“Love Divine, all loves excelling
Joy of Heaven to earth come down.” (Wesley)
Most scholars believe that John the Theologian, apostle and writer of the fourth Gospel, was the same John referred to in the Gospels as “the disciple that Jesus loved” but nobody can be completely sure of this. What is certain beyond any question, however is that John was “the apostle of love.” I do not have a concordance and cannot prove it statistically but my instinct is that the word ‘love’ appears more times in John’s Gospel and epistles than in any other book in the Bible.
Examples are too numerous for a short blog but the most beautiful and powerful summary of the Christian faith must surely be John's words: “For God so loved the world, that he gave his only begotten Son, that whosoever believeth in him should not perish, but have everlasting life.” (There is a beautiful musical setting of this verse in John Stainer's 19th Century oratorio 'The Crucifixion' - http://www.youtube.com/watch?v=vkJGglj9opY .) This idea is repeated more thoroughly in one of John's epistles: “Beloved, let us love one another: for love is of God; and everyone that loveth is born of God, and knoweth God. He that loveth not, knoweth not God; for God is love. In this was manifested the love of God toward us, because that God sent his only begotten Son into the world, that we might live through him. Herein is love, not that we loved God, but that he loved us, and sent his Son to be the propitiation for our sins. Beloved, if God so loved us, we ought also to love one another. No man hath seen God at any time. If we love one another, God dwelleth in us, and his love is perfected in us.” So central was the importance of love to John that St. Jerome wrote: “when he was too old to preach, John would simply say to the assembled people: 'Love one another. That is the Lord's command, and if you keep it, that by itself is enough.'”

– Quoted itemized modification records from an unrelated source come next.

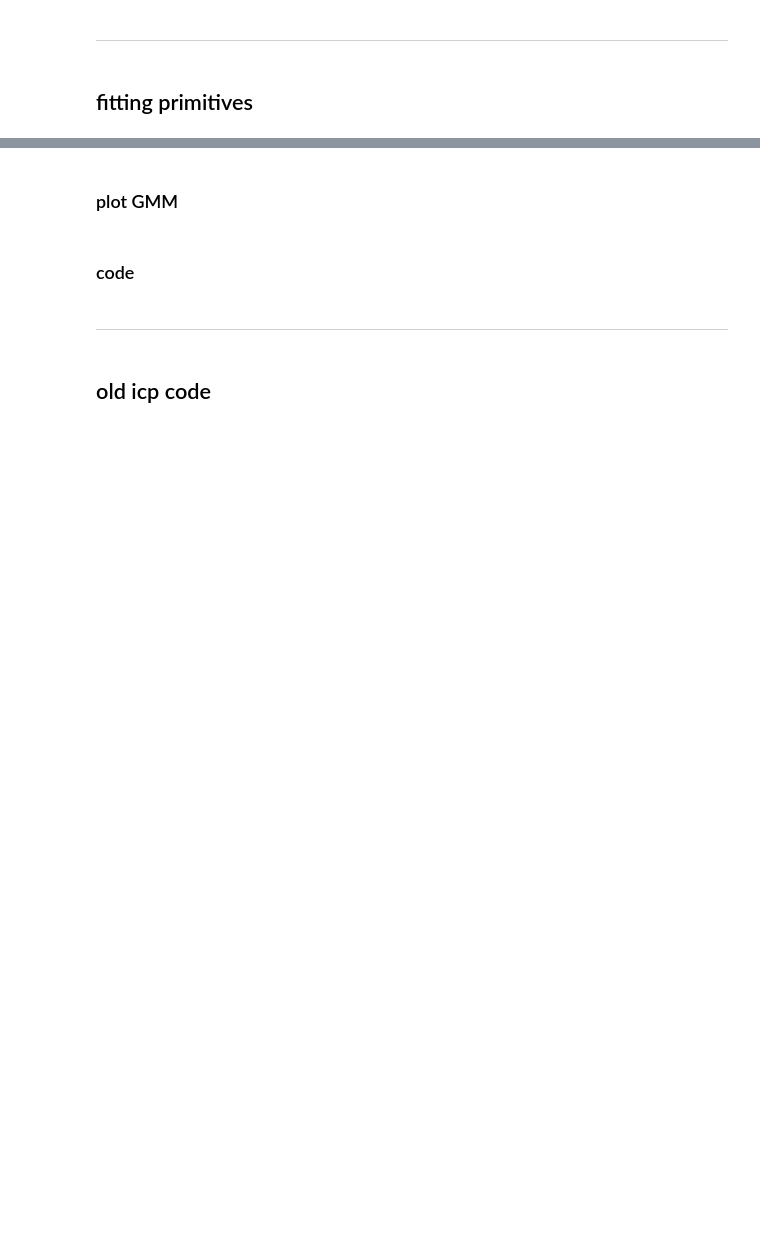
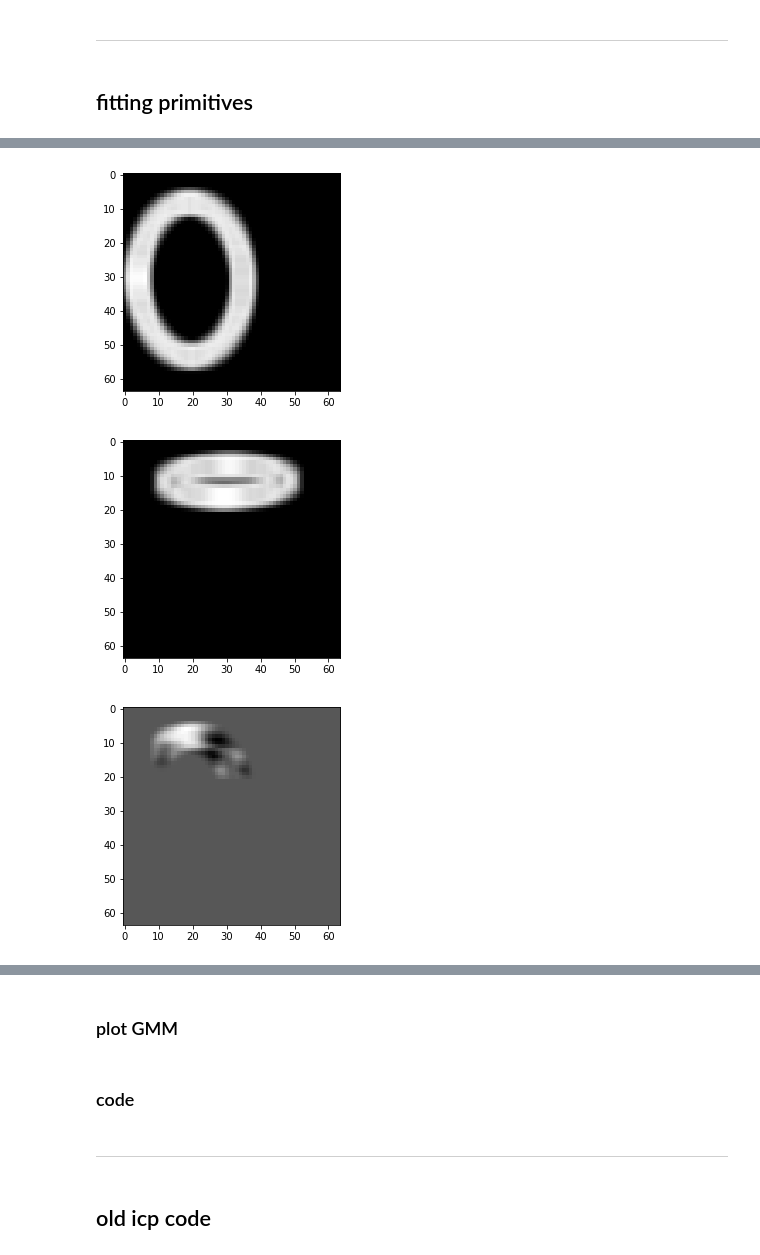
Before and after one commit to ErinZhang1998/sketch_collection, a Jupyter notebook: 07_01_analysis.ipynb, the cells around one changed output, grey strips where cells are left out. Drawn from its saved outputs; the diff is of its cells as text; code cells hidden in the pictures; blank space fills up the shorter version.

```diff
--- a/07_01_analysis.ipynb
+++ b/07_01_analysis.ipynb
@@ -367,0 +354,15 @@ df.iloc[123]
+# %%
+vx = cov_norm * (uxx - ux * ux)
+vy = cov_norm * (uyy - uy * uy)
+vxy = cov_norm * (uxy - ux * uy)
+# %%
+plt.imshow(vx, cmap="gray")
+plt.show()
+plt.imshow(vy, cmap="gray")
+plt.show()
+plt.imshow(vxy, cmap="gray")
+plt.show()
+# %% [output]
+[figure, added]
+[figure, added]
+[figure, added]
```
Also changed, not shown: parts of 38 cells of this notebook, 3 other files.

But what exactly does it mean to love one another? One important aspect is to think of people as individuals. Jonathan Swift once made a point which seems at first to be horribly cynical: “Principally, I hate and detest that animal called man; although I heartily love John, Peter, Thomas and so forth.” However, if we think about it, we can only come to love 'humanity' through loving the individual, which I believe was the point Swift, a deeply religious man for all his oddities, was making. The old expression 'as cold as charity' expresses succinctly our tendency to weep for the poor of the third world but ignore the beggar outside our house. It's worth considering the idea that the 'neighbour' that Christ commands us to love might actually be the miserable old buffer who lives next door, is always complaining about our kids playing outside and whose dog keeps us awake at night!
Secondly, it is necessary to accept people for what they are. When I first read ‘The Brothers Karamazov’ in my teens, I had barely heard of Orthodox Christianity and thought that the Elder Zossima was a most wonderful creation of Dostoyevsky and the views he expressed were those of the author. Both, of course, are true but his sermon is, in fact, a brilliant distillation of much Orthodox theology. “Brothers, be not afraid of men’s sins. Love man even in his sin, for that already bears the semblance of divine love and is the highest love on earth.” If I believe that God loves me in spite of my sins, what right do I have to hate somebody else because of his? In this context, love doesn't mean the same as 'like' or 'approve' of. We love ourselves in spite of all our faults and that’s how we should love our neighbour, not as much as we love ourselves but in the same way as we love ourselves. Like most of Jesus' commands, this is not exactly easy, though perhaps not as hard as his modest demand that we “be perfect, just as your Father in Heaven is perfect!” However, my old mentor C.S. Lewis comes to the rescue again: “Do not waste time bothering whether you ‘love’ your neighbour; act as if you did. As soon as we do this we find one of the great secrets. When you are behaving as if you loved someone, you will presently come to love him.”
We can go round and round in circles arguing about whether religion or atheism/scientific rationalism has caused the most suffering in the world. We can pitch the Inquisition and the Crusades against Stalin and Hitler. We can contrast the evil caused by the imperialist missionaries in Africa or South America with the destruction caused by the atomic bomb. We’ll probably find that it’s pretty much a draw. When we look at love and joy, however, the score changes. Where is the love in humanism? How many Schweitzers or Mother Theresas has atheism produced? Where is the joyfulness in scientific rationalism?